For each line of the data that includes the word "plan", copy the line.

**SUPPLIED ENTRIES**
Segment Open
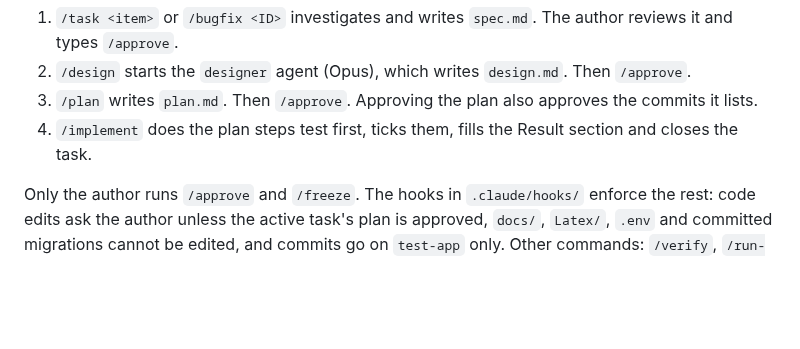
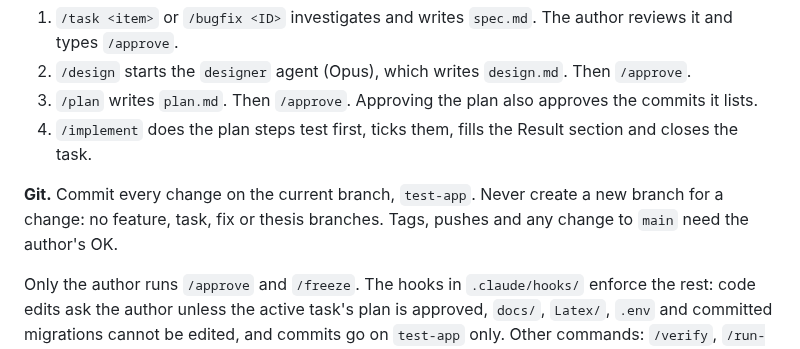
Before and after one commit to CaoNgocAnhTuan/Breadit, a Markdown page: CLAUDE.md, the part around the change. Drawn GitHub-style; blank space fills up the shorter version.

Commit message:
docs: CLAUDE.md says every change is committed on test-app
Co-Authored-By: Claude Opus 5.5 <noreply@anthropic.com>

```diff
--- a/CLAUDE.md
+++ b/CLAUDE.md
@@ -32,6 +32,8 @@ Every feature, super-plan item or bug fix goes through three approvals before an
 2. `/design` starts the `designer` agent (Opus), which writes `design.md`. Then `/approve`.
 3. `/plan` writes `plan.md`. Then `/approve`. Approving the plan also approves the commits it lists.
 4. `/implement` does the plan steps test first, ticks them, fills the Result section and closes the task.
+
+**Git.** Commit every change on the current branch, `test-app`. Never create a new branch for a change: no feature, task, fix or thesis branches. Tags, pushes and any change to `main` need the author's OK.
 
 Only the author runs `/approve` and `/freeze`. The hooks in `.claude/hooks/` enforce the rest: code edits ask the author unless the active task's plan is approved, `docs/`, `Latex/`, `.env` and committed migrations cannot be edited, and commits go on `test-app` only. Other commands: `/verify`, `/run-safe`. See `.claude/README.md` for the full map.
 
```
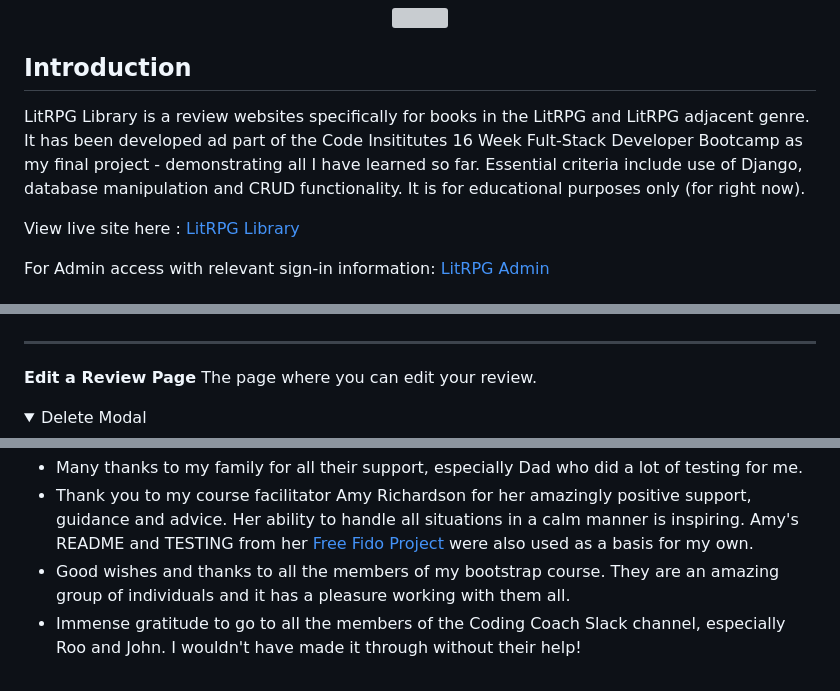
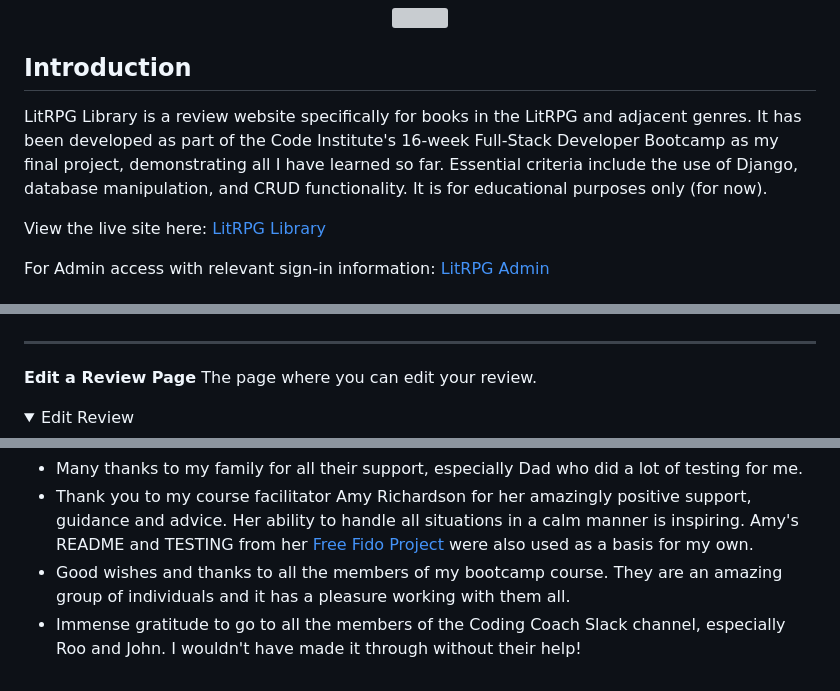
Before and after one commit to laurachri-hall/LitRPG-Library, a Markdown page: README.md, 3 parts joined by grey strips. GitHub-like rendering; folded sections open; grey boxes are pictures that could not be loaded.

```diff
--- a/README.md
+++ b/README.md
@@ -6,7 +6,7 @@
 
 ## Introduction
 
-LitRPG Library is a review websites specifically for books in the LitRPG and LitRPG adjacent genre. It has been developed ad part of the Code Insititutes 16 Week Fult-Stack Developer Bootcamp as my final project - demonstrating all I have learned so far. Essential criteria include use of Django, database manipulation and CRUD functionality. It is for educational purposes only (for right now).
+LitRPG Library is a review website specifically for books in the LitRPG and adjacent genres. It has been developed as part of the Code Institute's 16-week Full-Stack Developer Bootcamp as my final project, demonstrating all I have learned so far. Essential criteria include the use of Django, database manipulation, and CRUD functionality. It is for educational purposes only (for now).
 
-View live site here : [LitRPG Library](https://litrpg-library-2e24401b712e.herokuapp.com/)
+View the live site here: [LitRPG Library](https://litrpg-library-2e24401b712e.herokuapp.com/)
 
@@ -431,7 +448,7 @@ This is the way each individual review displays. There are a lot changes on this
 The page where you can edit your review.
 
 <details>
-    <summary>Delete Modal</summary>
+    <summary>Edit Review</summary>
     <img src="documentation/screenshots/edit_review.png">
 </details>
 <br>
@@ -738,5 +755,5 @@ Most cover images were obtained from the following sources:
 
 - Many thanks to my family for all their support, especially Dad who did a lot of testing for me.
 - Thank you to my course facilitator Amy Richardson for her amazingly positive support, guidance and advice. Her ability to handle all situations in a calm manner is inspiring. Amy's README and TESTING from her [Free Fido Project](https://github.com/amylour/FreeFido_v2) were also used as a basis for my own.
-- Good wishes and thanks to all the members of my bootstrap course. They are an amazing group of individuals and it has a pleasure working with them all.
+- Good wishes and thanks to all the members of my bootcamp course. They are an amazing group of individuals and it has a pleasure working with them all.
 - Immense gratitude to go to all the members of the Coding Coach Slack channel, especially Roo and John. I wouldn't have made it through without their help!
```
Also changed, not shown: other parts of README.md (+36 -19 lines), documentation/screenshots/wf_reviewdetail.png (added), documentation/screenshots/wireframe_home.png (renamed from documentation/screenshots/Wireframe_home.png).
Segment Closed
**EXERCISE SOLUTION**
@@ -32,6 +32,8 @@ Every feature, super-plan item or bug fix goes through three approvals before an
 3. `/plan` writes `plan.md`. Then `/approve`. Approving the plan also approves the commits it lists.
 4. `/implement` does the plan steps test first, ticks them, fills the Result section and closes the task.
 Only the author runs `/approve` and `/freeze`. The hooks in `.claude/hooks/` enforce the rest: code edits ask the author unless the active task's plan is approved, `docs/`, `Latex/`, `.env` and committed migrations cannot be edited, and commits go on `test-app` only. Other commands: `/verify`, `/run-safe`. See `.claude/README.md` for the full map.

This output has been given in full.